-- Exercise instructions --
Return each line of the entries that holds the string "center".

Web page revision data
════════════════════

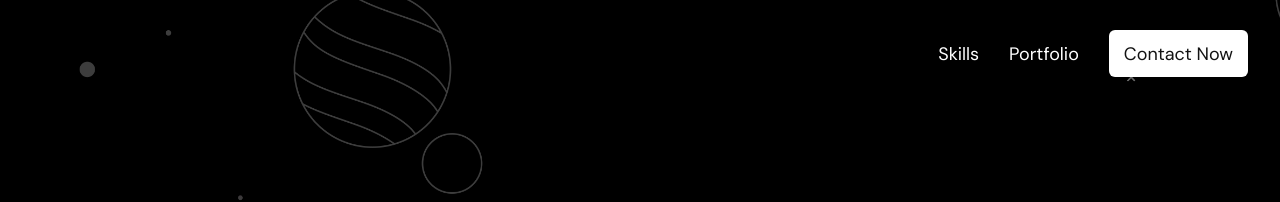
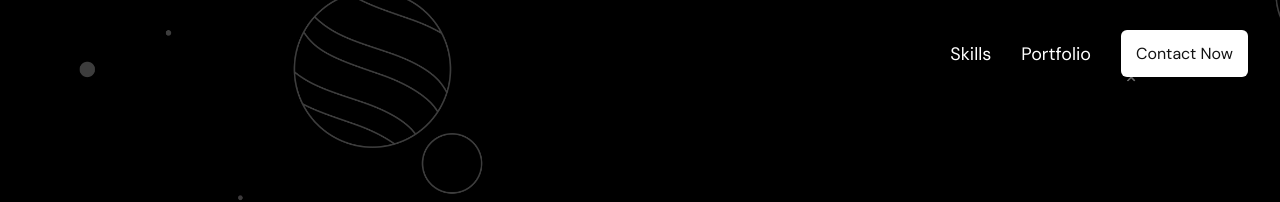
Before and after one commit to Alfredroshan555/Alfred_roshan_portfolio, a React (Create React App) app: page / in a window 1280 px wide. Shown: the top 202 px of the page. Built offline with nearby package versions, Linux system fonts and the light colour scheme.

Commit message:
Fixed changes

```diff
--- a/src/components/Navbar/index.js
+++ b/src/components/Navbar/index.js
@@ -31,7 +31,10 @@ const Navbar = () => {
         <span className="nav_item" onClick={() => menuClickHandler("portfolio")}>Portfolio</span>
 
         <span className="call_to_action" onClick={() => menuClickHandler("contact")}>
-          <CallToAction text="Contact Now" />
+          {/* <CallToAction text="Contact Now" /> */}
+          <div className="btn">
+            Contact Now
+          </div>
         </span>
       </div>
     </div>
--- a/src/components/Navbar/style.scss
+++ b/src/components/Navbar/style.scss
@@ -1,7 +1,7 @@
-@import '../style-config/mixins.scss';
-@import '../style-config/variable.scss';
+@import "../style-config/mixins.scss";
+@import "../style-config/variable.scss";
 
-.navigation{
+.navigation {
   width: 100%;
   display: flex;
   align-items: center;
@@ -14,30 +14,28 @@
 
   padding-left: 2rem;
   padding-right: 2rem;
-    @include small-screen{
+  @include small-screen {
     margin-top: 30px;
   }
-    .logo{
+  .logo {
     width: 100px;
     flex-shrink: 0;
-        @include small-screen{
+    @include small-screen {
       width: 143px;
     }
-        & img{
+    & img {
       width: 100%;
       display: block;
-
     }
   }
-    .mobile_menu{
+  .mobile_menu {
     position: relative;
     z-index: 99;
-        @include small-screen{
+    @include small-screen {
       display: none;
     }
   }
-    .navbar{
-
+  .navbar {
     align-items: center;
     position: fixed;
     width: 100%;
@@ -50,7 +48,7 @@
     flex-direction: column;
     justify-content: center;
     gap: 35px;
-        @include small-screen{
+    @include small-screen {
       display: flex;
       flex-direction: row;
       position: relative;
@@ -59,30 +57,42 @@
       gap: unset;
       background-color: transparent;
     }
-        &.active{
-            display:flex
+    &.active {
+      display: flex;
     }
-        .nav_item{
+    .nav_item {
       color: $white;
-            @include typography(24px,700,1);
+      @include typography(24px, 700, 1);
       margin-left: 20px;
       padding: 5px;
       box-shadow: inset 0 0 0 0 $white;
-            transition: color 0.3s ease-in-out,box-shadow 0.3s ease-in-out;
+      transition: color 0.3s ease-in-out, box-shadow 0.3s ease-in-out;
       cursor: pointer;
-            @include small-screen{
-                @include typography(18px,400,1);
+      @include small-screen {
+        @include typography(18px, 400, 1);
       }
-            &:hover{
+      &:hover {
         color: $black;
         box-shadow: inset 200px 0 0 0 $white;
       }
     }
 
-        .call_to_action{
+    .call_to_action {
       margin-left: 25px;
-            border-radius: 2px;
-            width: 45%;
+      .btn {
+        height: 47px;
+        width: fit-content;
+        padding: 0 15px;
+        background: $white;
+        display: flex;
+        align-items: center;
+        justify-content: center;
+        color: $black-light;
+        cursor: pointer;
+        position: relative;
+        overflow: hidden;
+        border-radius: 6px;
       }
     }
   }
+}
```
Also changed, not shown: 12 other files (tests, documents, lock files or other folders). Lines whose indentation alone changed are shown as unchanged.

════════════════════

-- Answer for the task --
   align-items: center;
     align-items: center;
     justify-content: center;
+        align-items: center;
+        justify-content: center;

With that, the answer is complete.